Monthly Archives: March 2010


I was really amazed at the Lost Generation ‘play on syntax’.  Thanks to my EMU colleague Filiz Bodi for passing that on to me.  Watch this video from beginning to end…don’t stop half way through! (Visit if the embedded video doesn’t load.)

I wondered how difficult it would be to do, so I made a couple to try it out using the theme of ‘success’….it is an interesting language development activity:

Everyone knows it
is the secret to success
to know the right people
to be good at what you do

Here is the second:

Success is a state of mind
with the proper education and training
the wealthy and educated
are destined to rise above
the poor and the impoverished

If you read these from the top down they have the opposite message as when you start reading from the bottom up.  Writing this as prose would demonstrate the function of punctuation.   Maybe there is some term for this in creative writing? I was in the maths and sciences stream, so I know little about such things.   I don’t know what to call it so I will coin a phrase: reversyntax.
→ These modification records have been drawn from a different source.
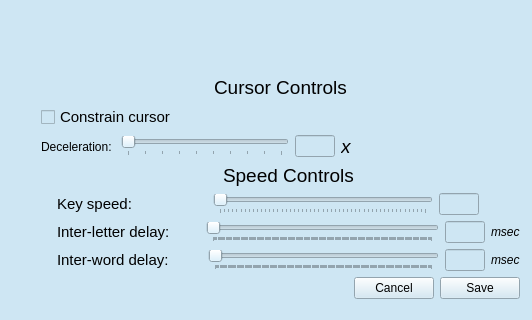
Old version of the form morse_input/src/morse_input/qt_files/morserOptions/morseroptions.ui in the repository ros-visualization/robhum_ui_utils; both pictures show x 0 to 532 and y 161 to 481 of the 532 by 481 pixel window.
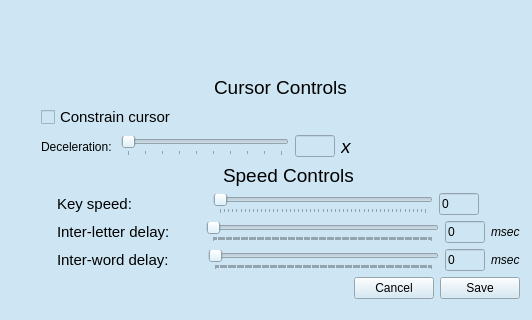
New version of the form.

Commit message: Fixed checkbox option saving for worddwellsegmentation. Added default string values to slider readouts in the options QTCreator file to ensure legal ints when expected at startup.

```diff
--- a/morse_input/src/morse_input/qt_files/morserOptions/morseroptions.ui
+++ b/morse_input/src/morse_input/qt_files/morserOptions/morseroptions.ui
@@ -544,6 +544,9 @@
              <height>16777215</height>
             </size>
            </property>
+           <property name="text">
+            <string>0</string>
+           </property>
            <property name="maxLength">
             <number>2</number>
            </property>
@@ -633,6 +636,9 @@
              <height>16777215</height>
             </size>
            </property>
+           <property name="text">
+            <string>0</string>
+           </property>
            <property name="maxLength">
             <number>4</number>
            </property>
@@ -715,6 +721,9 @@
              <height>16777215</height>
             </size>
            </property>
+           <property name="text">
+            <string>0</string>
+           </property>
            <property name="maxLength">
             <number>4</number>
            </property>
```
The commit also changes 1 other file.
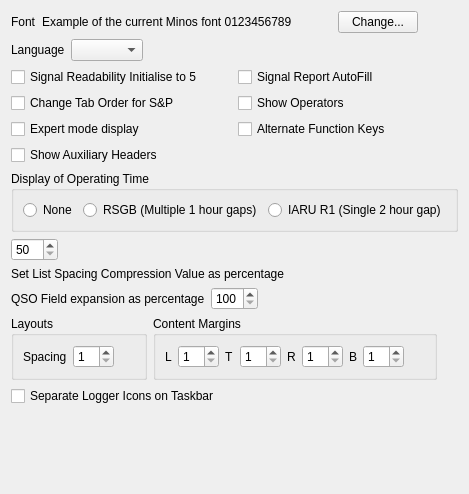
Old version of the form mqt/MqtLogger/DisplayOptions.ui in the repository Rsclub22/Minos2-Mirror.
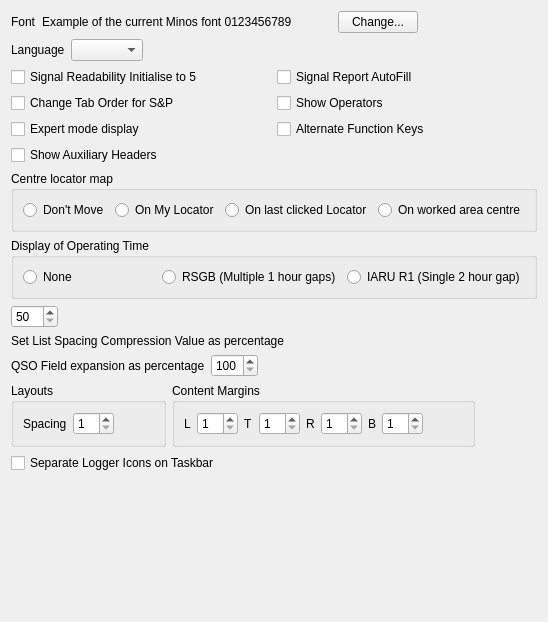
New version of the form.

Commit message: Choice of centring for loc map panel

What changed in the file:
```diff
--- a/mqt/MqtLogger/DisplayOptions.ui
+++ b/mqt/MqtLogger/DisplayOptions.ui
@@ -6,8 +6,8 @@
    <rect>
     <x>0</x>
     <y>0</y>
-    <width>457</width>
-    <height>494</height>
+    <width>517</width>
+    <height>622</height>
    </rect>
   </property>
   <property name="windowTitle">
@@ -161,6 +161,55 @@
      </property>
     </widget>
    </item>
+   <item>
+    <widget class="QGroupBox" name="groupBox_4">
+     <property name="title">
+      <string>Centre locator map</string>
+     </property>
+     <layout class="QHBoxLayout" name="horizontalLayout_13">
+      <item>
+       <widget class="QRadioButton" name="locDontMoverb">
+        <property name="text">
+         <string>Don't Move</string>
+        </property>
+        <attribute name="buttonGroup">
+         <string notr="true">locButtonGroup</string>
+        </attribute>
+       </widget>
+      </item>
+      <item>
+       <widget class="QRadioButton" name="locMyLocrb">
+        <property name="text">
+         <string>On My Locator</string>
+        </property>
+        <attribute name="buttonGroup">
+         <string notr="true">locButtonGroup</string>
+        </attribute>
+       </widget>
+      </item>
+      <item>
+       <widget class="QRadioButton" name="locLastLocrb">
+        <property name="text">
+         <string>On last clicked Locator</string>
+        </property>
+        <attribute name="buttonGroup">
+         <string notr="true">locButtonGroup</string>
+        </attribute>
+       </widget>
+      </item>
+      <item>
+       <widget class="QRadioButton" name="locCentrerb">
+        <property name="text">
+         <string>On worked area centre</string>
+        </property>
+        <attribute name="buttonGroup">
+         <string notr="true">locButtonGroup</string>
+        </attribute>
+       </widget>
+      </item>
+     </layout>
+    </widget>
+   </item>
    <item>
     <widget class="QGroupBox" name="groupBox_3">
      <property name="title">
```
Left out of the diff: 1 changed line with no effect on the pictures. The commit also changes 7 other files.
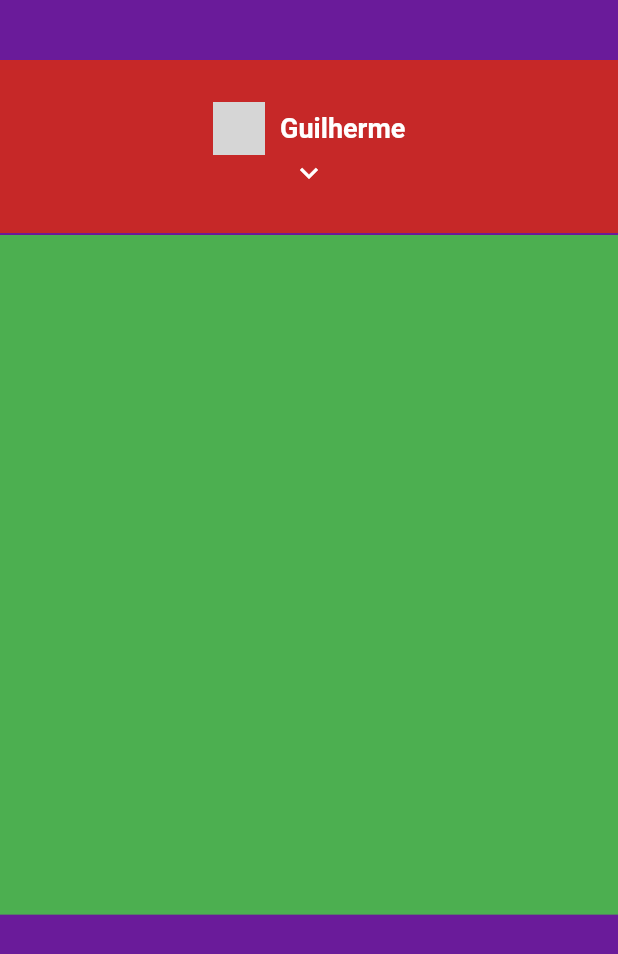
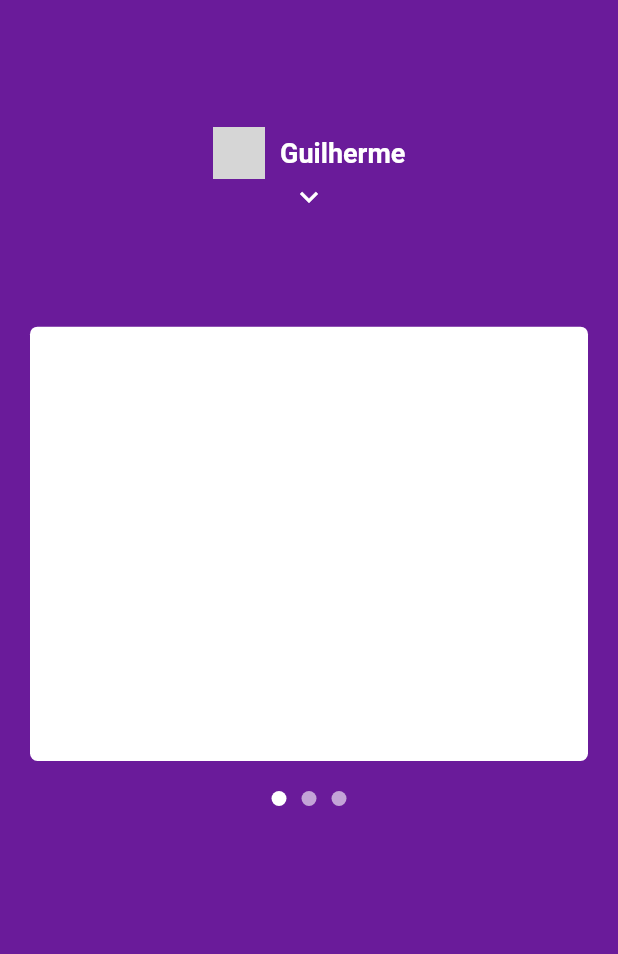
Before and after one commit to kadeguilherme/Nubank, a Flutter app: the screen it shows after launch, on a phone screen of 412 x 824 dp. Shown: the top 954 px of the screen. Run offline on Flutter 3.47's test engine with Material 2 defaults, Android fonts, the phone set to English and light mode, and no system bars; network calls fail; grey boxes are pictures that could not be loaded.

Commit message:
Criação do PageView e dos dots, alem disso colocamos o AnimatedContainer para dar uma animação dos dots.

```diff
--- a/lib/view/home_page.dart
+++ b/lib/view/home_page.dart
@@ -1,4 +1,5 @@
 import 'package:flutter/material.dart';
+import 'package:nubank/widget/page_view_app.dart';
 import '../widget/my_app_bar.dart';
 
 class HomePage extends StatefulWidget {
@@ -17,7 +18,6 @@ class _HomePage extends State<HomePage> {
 
   @override
   Widget build(BuildContext context) {
-    double _screenHeigth = MediaQuery.of(context).size.height;
     return Scaffold(
       backgroundColor: Colors.purple[800],
       body: Container(
@@ -33,19 +33,7 @@ class _HomePage extends State<HomePage> {
                 });
               },
             ),
-            Positioned(
-              top: _screenHeigth * .19,
-              height: _screenHeigth * .55,
-              left: 0,
-              right: 0,
-              child: PageView(
-                children: <Widget>[
-                  Container(color: Colors.green),
-                  Container(color: Colors.blue),
-                  Container(color: Colors.amber)
-                ],
-              ),
-            )
+            PageViewApp(),
           ],
         ),
       ),
--- /dev/null
+++ b/lib/widget/card_app.dart
@@ -0,0 +1,16 @@
+import 'package:flutter/material.dart';
+
+class CardApp extends StatelessWidget {
+  @override
+  Widget build(BuildContext context) {
+    return Padding(
+      padding: const EdgeInsets.all(20),
+      child: Container(
+        decoration: BoxDecoration(
+          borderRadius: BorderRadius.circular(5.0),
+          color: Colors.white,
+        ),
+      ),
+    );
+  }
+}
--- a/lib/widget/my_app_bar.dart
+++ b/lib/widget/my_app_bar.dart
@@ -11,8 +11,8 @@ class MyAppBar extends StatelessWidget {
       onTap: onTap,
       child: Container(
         margin: EdgeInsets.only(top: 40),
-        color: Colors.red[800],
-        height: MediaQuery.of(context).size.height * .14,
+        color: Colors.purple[800],
+        height: MediaQuery.of(context).size.height * .18,
         child: Column(
           mainAxisAlignment: MainAxisAlignment.center,
           children: [
--- /dev/null
+++ b/lib/widget/my_dots_app.dart
@@ -0,0 +1,44 @@
+import 'package:flutter/material.dart';
+
+class MyDotsApp extends StatelessWidget {
+  final int dot;
+
+  MyDotsApp(this.dot);
+  @override
+  Widget build(BuildContext context) {
+    return Row(
+      mainAxisAlignment: MainAxisAlignment.center,
+      children: [
+        AnimatedContainer(
+          duration: Duration(milliseconds: 300),
+          height: 10,
+          width: 10,
+          decoration: BoxDecoration(
+            shape: BoxShape.circle,
+            color: (dot == 0) ? Colors.white : Colors.white60,
+          ),
+        ),
+        SizedBox(width: 10),
+        AnimatedContainer(
+          duration: Duration(milliseconds: 300),
+          height: 10,
+          width: 10,
+          decoration: BoxDecoration(
+            borderRadius: BorderRadius.circular(5.0),
+            color: (dot == 1) ? Colors.white : Colors.white60,
+          ),
+        ),
+        SizedBox(width: 10),
+        AnimatedContainer(
+          duration: Duration(milliseconds: 300),
+          height: 10,
+          width: 10,
+          decoration: BoxDecoration(
+            borderRadius: BorderRadius.circular(5.0),
+            color: (dot == 2) ? Colors.white : Colors.white60,
+          ),
+        ),
+      ],
+    );
+  }
+}
--- /dev/null
+++ b/lib/widget/page_view_app.dart
@@ -0,0 +1,50 @@
+import 'package:flutter/material.dart';
+import 'package:nubank/widget/my_dots_app.dart';
+
+import 'card_app.dart';
+
+class PageViewApp extends StatefulWidget {
+  @override
+  _PageViewAppState createState() => _PageViewAppState();
+}
+
+class _PageViewAppState extends State<PageViewApp> {
+  int dot;
+  @override
+  void initState() {
+    super.initState();
+    dot = 0;
+  }
+
+  @override
+  Widget build(BuildContext context) {
+    double _screenHeigth = MediaQuery.of(context).size.height;
+    return Positioned(
+      top: _screenHeigth * .24,
+      height: _screenHeigth * .50,
+      left: 0,
+      right: 0,
+      child: Column(
+        children: [
+          Container(
+            height: _screenHeigth * .40,
+            child: PageView(
+              physics: BouncingScrollPhysics(),
+              onPageChanged: (value) {
+                setState(() {
+                  dot = value;
+                });
+              },
+              children: <Widget>[
+                CardApp(),
+                CardApp(),
+                CardApp(),
+              ],
+            ),
+          ),
+          MyDotsApp(dot),
+        ],
+      ),
+    );
+  }
+}
```
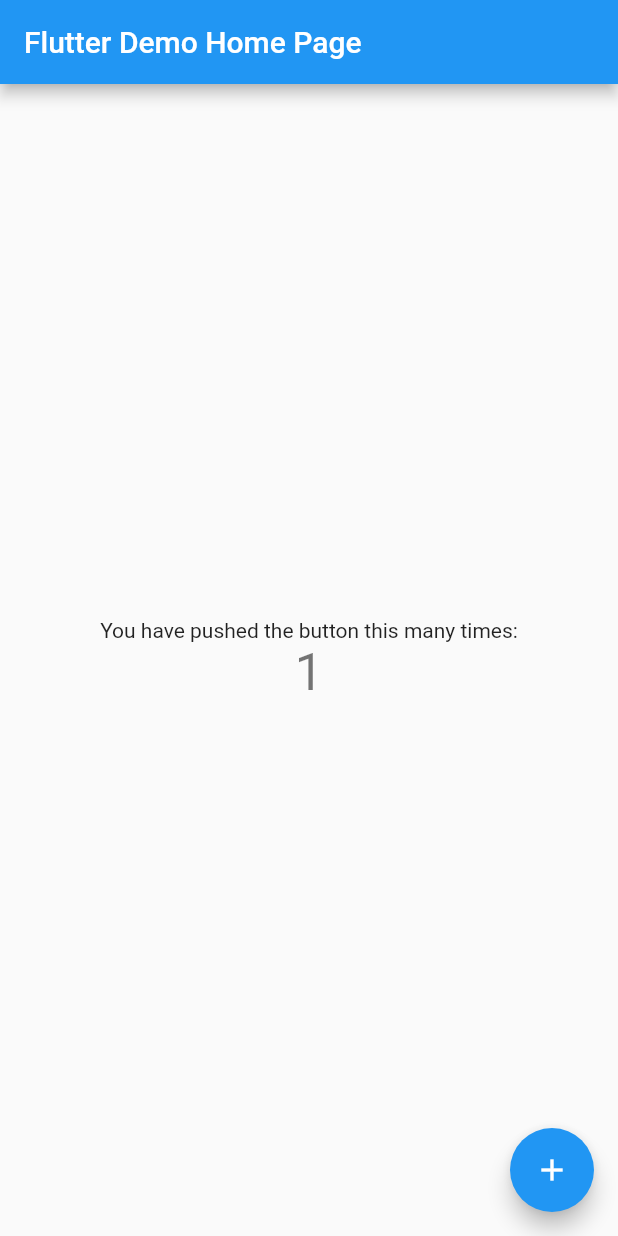
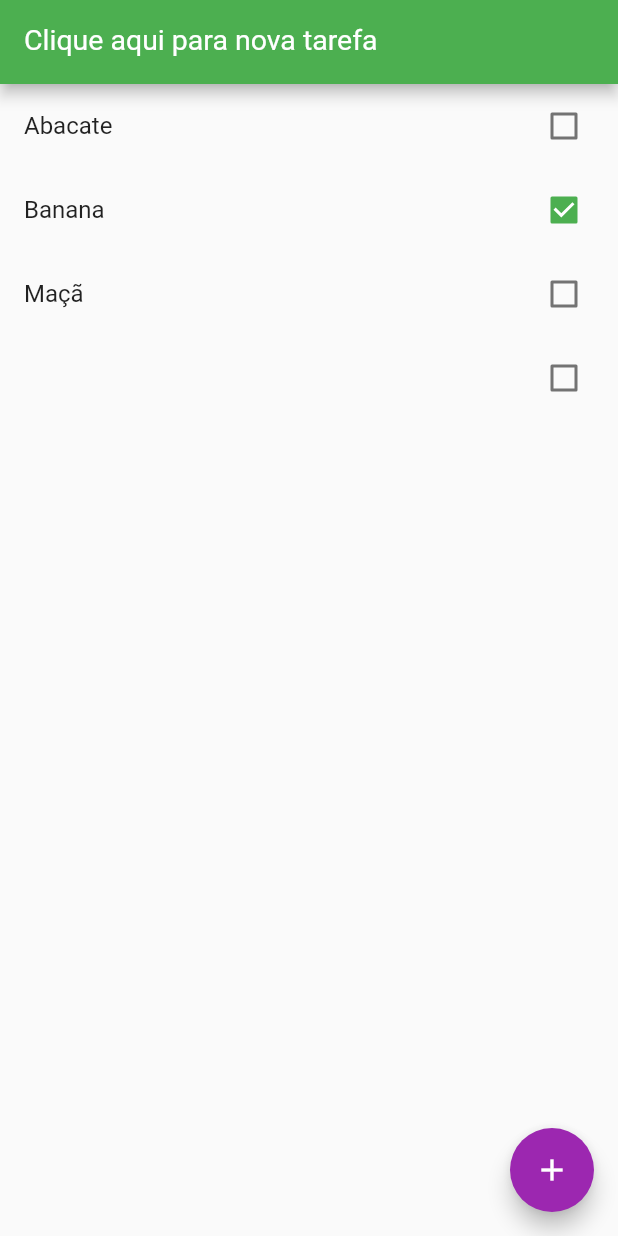
Before and after one commit to igordsa/App_flutter, a Flutter app: the screen it shows after launch, after a tap on the "add" icon, on a phone screen of 412 x 824 dp. Run offline on Flutter 3.47's test engine with Material 2 defaults, Android fonts, the phone set to English and light mode, and no system bars.

Commit message:
Estrutura inicial

```diff
--- a/App_init/lib/main.dart
+++ b/App_init/lib/main.dart
@@ -1,117 +1,90 @@
+import 'package:App_init/models/item.dart';
 import 'package:flutter/material.dart';
+import 'package:flutter/widgets.dart';
 
-void main() {
-  runApp(MyApp());
-}
+void main() => runApp(App());
 
-class MyApp extends StatelessWidget {
-  // This widget is the root of your application.
+class App extends StatelessWidget {
   @override
   Widget build(BuildContext context) {
     return MaterialApp(
-      title: 'Flutter Demo',
-      theme: ThemeData(
-        // This is the theme of your application.
-        //
-        // Try running your application with "flutter run". You'll see the
-        // application has a blue toolbar. Then, without quitting the app, try
-        // changing the primarySwatch below to Colors.green and then invoke
-        // "hot reload" (press "r" in the console where you ran "flutter run",
-        // or simply save your changes to "hot reload" in a Flutter IDE).
-        // Notice that the counter didn't reset back to zero; the application
-        // is not restarted.
-        primarySwatch: Colors.blue,
-        // This makes the visual density adapt to the platform that you run
-        // the app on. For desktop platforms, the controls will be smaller and
-        // closer together (more dense) than on mobile platforms.
-        visualDensity: VisualDensity.adaptivePlatformDensity,
-      ),
-      home: MyHomePage(title: 'Flutter Demo Home Page'),
-    );
+        title: 'Flutter Demo',
+        debugShowCheckedModeBanner: false,
+        theme: ThemeData(
+          primarySwatch: Colors.green,
+        ),
+        home: HomePage());
   }
 }
 
-class MyHomePage extends StatefulWidget {
-  MyHomePage({Key key, this.title}) : super(key: key);
+class HomePage extends StatefulWidget {
+  var items = new List<Item>();
 
-  // This widget is the home page of your application. It is stateful, meaning
-  // that it has a State object (defined below) that contains fields that affect
-  // how it looks.
-
-  // This class is the configuration for the state. It holds the values (in this
-  // case the title) provided by the parent (in this case the App widget) and
-  // used by the build method of the State. Fields in a Widget subclass are
-  // always marked "final".
-
-  final String title;
+  HomePage() {
+    items = [];
+    items.add(Item(title: "Abacate", done: false));
+    items.add(Item(title: "Banana", done: true));
+    items.add(Item(title: "Maçã", done: false));
+  }
 
   @override
-  _MyHomePageState createState() => _MyHomePageState();
+  _HomePageState createState() => _HomePageState();
 }
 
-class _MyHomePageState extends State<MyHomePage> {
-  int _counter = 0;
+class _HomePageState extends State<HomePage> {
+  var newTaskController = TextEditingController();
 
-  void _incrementCounter() {
+  void add() {
     setState(() {
-      // This call to setState tells the Flutter framework that something has
-      // changed in this State, which causes it to rerun the build method below
-      // so that the display can reflect the updated values. If we changed
-      // _counter without calling setState(), then the build method would not be
-      // called again, and so nothing would appear to happen.
-      _counter++;
+      widget.items.add(
+        Item(
+          title: newTaskController.text,
+          done: false,
+        ),
+      );
+      newTaskController.text = "";
     });
   }
 
   @override
   Widget build(BuildContext context) {
-    // This method is rerun every time setState is called, for instance as done
-    // by the _incrementCounter method above.
-    //
-    // The Flutter framework has been optimized to make rerunning build methods
-    // fast, so that you can just rebuild anything that needs updating rather
-    // than having to individually change instances of widgets.
     return Scaffold(
       appBar: AppBar(
-        // Here we take the value from the MyHomePage object that was created by
-        // the App.build method, and use it to set our appbar title.
-        title: Text(widget.title),
-      ),
-      body: Center(
-        // Center is a layout widget. It takes a single child and positions it
-        // in the middle of the parent.
-        child: Column(
-          // Column is also a layout widget. It takes a list of children and
-          // arranges them vertically. By default, it sizes itself to fit its
-          // children horizontally, and tries to be as tall as its parent.
-          //
-          // Invoke "debug painting" (press "p" in the console, choose the
-          // "Toggle Debug Paint" action from the Flutter Inspector in Android
-          // Studio, or the "Toggle Debug Paint" command in Visual Studio Code)
-          // to see the wireframe for each widget.
-          //
-          // Column has various properties to control how it sizes itself and
-          // how it positions its children. Here we use mainAxisAlignment to
-          // center the children vertically; the main axis here is the vertical
-          // axis because Columns are vertical (the cross axis would be
-          // horizontal).
-          mainAxisAlignment: MainAxisAlignment.center,
-          children: <Widget>[
-            Text(
-              'You have pushed the button this many times:',
-            ),
-            Text(
-              '$_counter',
-              style: Theme.of(context).textTheme.headline4,
-            ),
-          ],
+        title: TextFormField(
+          controller: newTaskController,
+          keyboardType: TextInputType.text,
+          style: TextStyle(
+            color: Colors.white,
+            fontSize: 19,
+          ),
+          decoration: InputDecoration(
+            labelText: "Clique aqui para nova tarefa",
+            labelStyle: TextStyle(color: Colors.white),
+          ),
         ),
       ),
+      body: ListView.builder(
+        itemCount: widget.items.length,
+        itemBuilder: (BuildContext ctxt, int index) {
+          final item = widget.items[index];
+
+          return CheckboxListTile(
+            title: Text(item.title),
+            key: Key(item.title),
+            value: item.done,
+            onChanged: (value) {
+              setState(() {
+                item.done = value;
+              });
+            },
+          );
+        },
+      ),
       floatingActionButton: FloatingActionButton(
-        onPressed: _incrementCounter,
-        tooltip: 'Increment',
+        onPressed: add,
         child: Icon(Icons.add),
-      ), // This trailing comma makes auto-formatting nicer for build methods.
+        backgroundColor: Colors.purple,
+      ),
     );
   }
 }
--- /dev/null
+++ b/App_init/lib/models/item.dart
@@ -0,0 +1,18 @@
+class Item {
+  String title;
+  bool done;
+
+  Item({this.title, this.done});
+
+  Item.fromJson(Map<String, dynamic> json) {
+    title = json['title'];
+    done = json['done'];
+  }
+
+  Map<String, dynamic> toJson() {
+    final Map<String, dynamic> data = new Map<String, dynamic>();
+    data['title'] = this.title;
+    data['done'] = this.done;
+    return data;
+  }
+}
```
Also changed, not shown: 1 other file.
  • It might be interesting to have an competition between students to see who can create the most memorable reversyntax?  The winner could get ‘published’ in the class blog. Maybe it could be turned into a rap song by other students? Even put to music an published on YouTube. Talk about creating an audience to write for! 🙂
  • Might be nice to challenge the really able students to do something creative with English–and it is probably something that even a lower level student could do with some simple structures.   A interesting twist on teaching the concept of inversion.

Make a wish on a wall…

Why I want to be an English teacher

Why I want to be an English teacher

Just wanted to share a concrete application of Web2.0 in ‘blended learning’ to perhaps show you where I am coming from when I look at applying a Web2.0 tool to the notion of blending learning in the class to a web resource.

  • The idea is not to duplicate what you do in either medium (which is the key downfall of many approaches and most publishers) but to accentuate or augment the language learning experience in different ways appropriate to each media.
  • And it doesn’t have to be a long or complicated task or activity. It can be very simple and short in scope, but with the potential to exploit in many ways.

Here is my take on ‘blending learning’ via Web2.0–thanks to the people in my EFL252 course at METU. It is based on using a very simple Web2.o tool called WALLWISHER.  Thanks guys!!

Here is a WALL I built for the people working with me in the METU EFL252 course:

Here is how this developed:

  1. First I got them to produce a short ANIMOTO about why they want to be a teacher–in pictures and music.
  2. They posted this in the MOODLE with a discussion task to look at two of their peers ANIOMTOs and comment about the main reasons for becoming a teacher.
  3. I then extended this by asking them to produce a ‘gallery’ of the ANIOMOTOs in a wall on WALLWISHER as a ‘multimedia’ poster. Here they had to produce e a really concise and simple summary of their ANIMOTO–and they had already read their peers comments in the MOODLE so that helped focus them by seeing how their peers viewed their videos.
  4. This is something that simply is not possible to do in a f2f mode. And it is totally free and ever so easy to do. And it only took a few minutes of my time to set up, but involved the students in learning the tool, thinking creatively about a topic, and actually creating something they are happy to share on the web.

In WALLWISHER, they do have the chance to enter 160 characters, with a link to their ANIOMOTO. The link can be to anything…a web page, a video, a picture, etc.

Could such a wall could be something that you could get your students to use in a variety of ways? Would love to hear of any projects you come up with and links to your WALLWISHER walls.